- Beckwith, Francis J. (1993). Politically Correct Death: Answering the Arguments for Abortion Rights. Grand Rapids, Michigan: Baker Books.
- Boonin, David (2003). A Defense of Abortion. Cambridge: Cambridge University Press.
- Kamm, F. M. (1992). Creation and Abortion: A Study in Moral and Legal Philosophy. New York: Oxford University Press.
- Lee, Patrick (1996). Abortion and Unborn Human Life. Washington: Catholic University of America Press.
- McMahan, Jeff (2002). The Ethics of Killing: Problems at the Margins of Life. New York: Oxford University Press.
- Parent, William (1986). "Editor's Preface". Rights, Restitution, and Risk: Essays in Moral Theory. By Thomson, Judith Jarvis. Parent, William (ed.). Cambridge, Massachusetts: Harvard University Press. pp. vii–x. ISBN 978-0-674-76980-9.
- Schwarz, Stephen D. (1990). The Moral Question of Abortion. Chicago: Loyola University Press.
- Singer, Peter (2011). Practical Ethics (3rd ed.). New York: Cambridge University Press.
- Steinbock, Bonnie (1992). Life Before Birth: The Moral and Legal Status of Embryos and Fetuses. Oxford: Oxford University Press.
- Thomson, Judith Jarvis (1971). "A Defense of Abortion". Philosophy and Public Affairs. 1 (1): 47–66. ISSN 1088-4963. JSTOR 2265091.
- Tooley, Michael (1972). "Abortion and Infanticide". Philosophy & Public Affairs. 2 (1): 37–65. ISSN 1088-4963. JSTOR 2264919.
- Warren, Mary Anne (1973). "On the Moral and Legal Status of Abortion". The Monist. 57 (1): 43–61. doi:10.5840/monist197357133. ISSN 2153-3601. JSTOR 27902294. PMID 11661013.

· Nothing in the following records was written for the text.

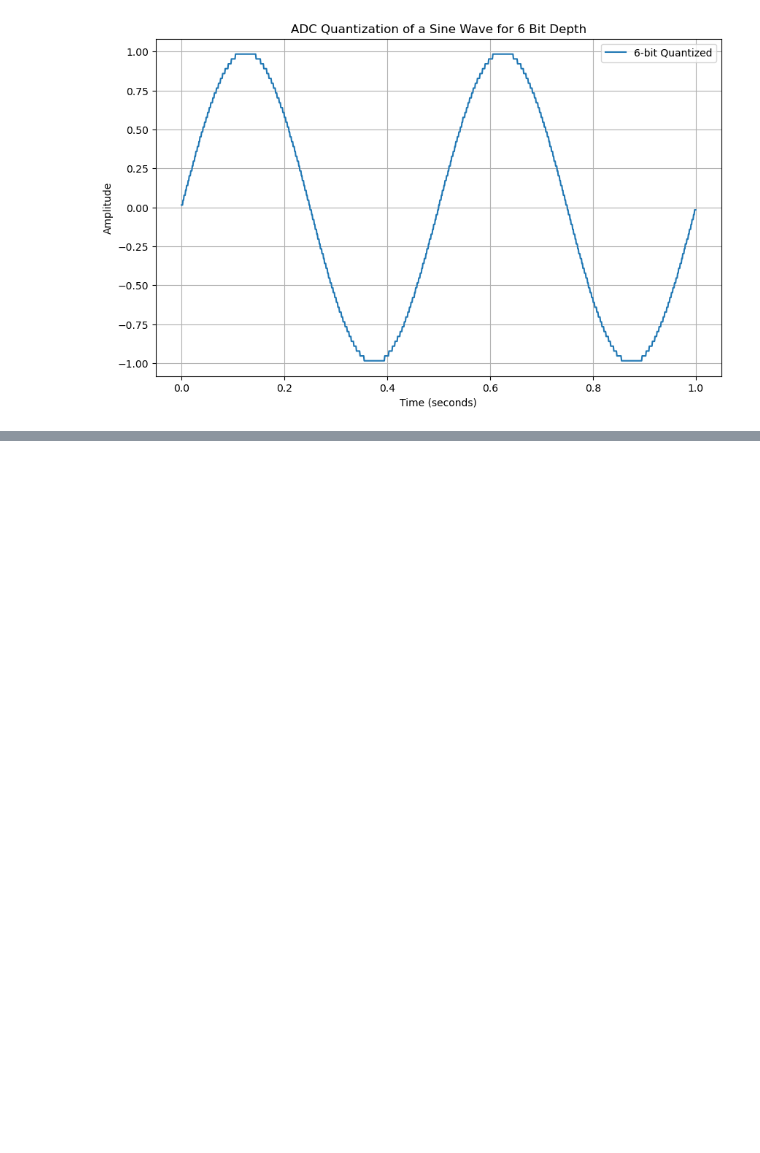
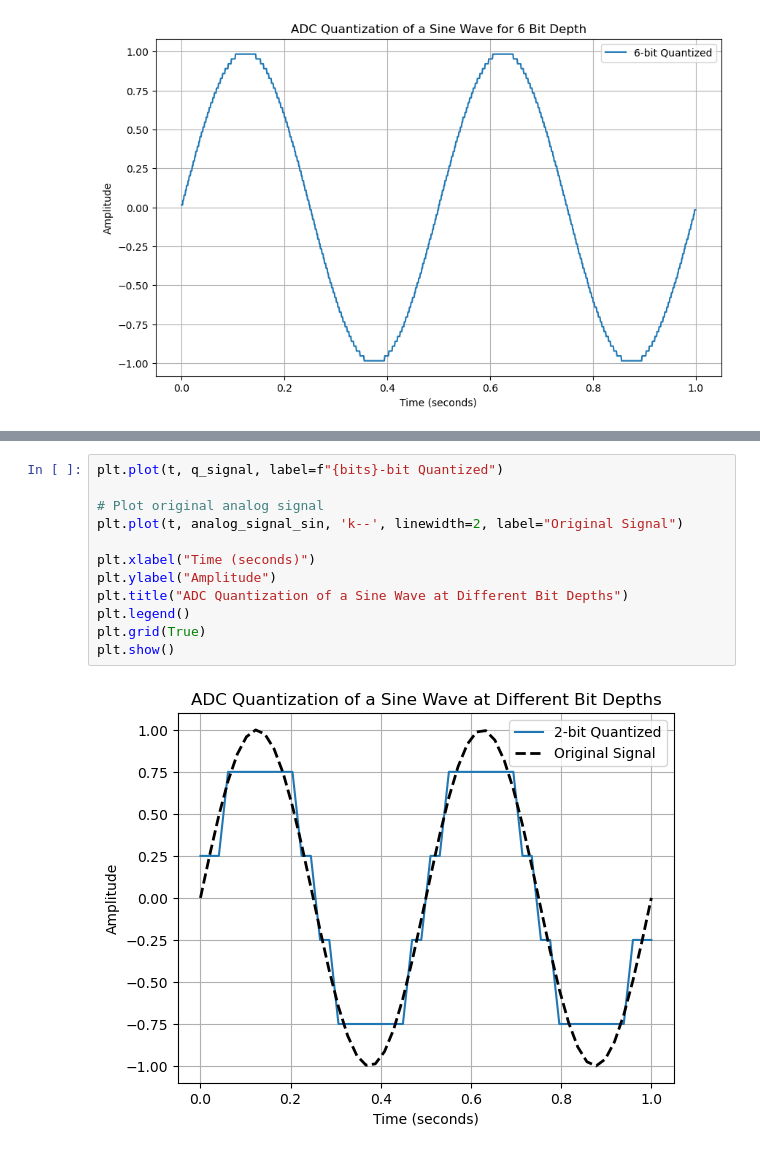
Before and after one commit to Bahniman14/polarimetric-fpga-dsp, a Jupyter notebook: Development_&_Understanding/Experiments/Quantization_Sine_Wave.ipynb, the cells around one changed output, grey strips where cells are left out. Drawn from its saved outputs; the diff is of its cells as text; blank space fills up the shorter version.

```diff
--- a/Development_&_Understanding/Experiments/Quantization_Sine_Wave.ipynb
+++ b/Development_&_Understanding/Experiments/Quantization_Sine_Wave.ipynb
@@ -168,0 +203,14 @@ plt.show()
+# %%
+plt.plot(t, q_signal, label=f"{bits}-bit Quantized")
+
+# Plot original analog signal
+plt.plot(t, analog_signal_sin, 'k--', linewidth=2, label="Original Signal")
+
+plt.xlabel("Time (seconds)")
+plt.ylabel("Amplitude")
+plt.title("ADC Quantization of a Sine Wave at Different Bit Depths")
+plt.legend()
+plt.grid(True)
+plt.show()
+# %% [output]
+[figure, added]
```
Also changed, not shown: parts of 7 cells of this notebook, 1 other file.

- Bourbaki, Nicola (2001). "Living High and Letting Die". Philosophy. 76 (3): 435–442. doi:10.1017/S0031819101000377. ISSN 1469-817X. JSTOR 3751780. S2CID 145357729.
- Finnis, John (1973). "The Rights and Wrongs of Abortion: A Reply to Judith Thomson". Philosophy and Public Affairs. 2 (2): 117–145. ISSN 1088-4963. JSTOR 2265137. PMID 11663360.
- Hershenov, David B. (2001). "Abortions and Distortions: An Analysis of Morally Irrelevant Factors in Thomson's Violinist Thought Experiment". Social Theory and Practice. 27 (1): 129–148. doi:10.5840/soctheorpract200127124. ISSN 2154-123X. JSTOR 23559045. PMID 12564447.
- Lee, Patrick; George, Robert P. (2005). "The Wrong of Abortion". In Cohen, Andrew I.; Wellman, Christopher Heath (eds.). Contemporary Debates in Applied Ethics. Malden, Massachusetts: Blackwell Publishing. pp. 13–26, esp. pp. 20–21. ISBN 978-1-4051-1548-3.
- Parks, Brian D. (2006). "The Natural–Artificial Distinction and Conjoined Twins: A Response to Judith Thomson's Argument for Abortion Rights". The National Catholic Bioethics Quarterly. 6 (4): 671–680. doi:10.5840/ncbq2006646. ISSN 1938-1646.
- Thomson, Judith Jarvis (1973). "Rights and Deaths". Philosophy and Public Affairs. 2 (2): 146–159. ISSN 1088-4963. JSTOR 2265138. PMID 11663361.
- Wiland, Eric (2000). "Unconscious Violinists and the Use of Analogies in Moral Argument". Journal of Medical Ethics. 26 (6): 466–468. doi:10.1136/jme.26.6.466. ISSN 1473-4257. PMC 1733303. PMID 11129849.
- A Defense of Abortion, full text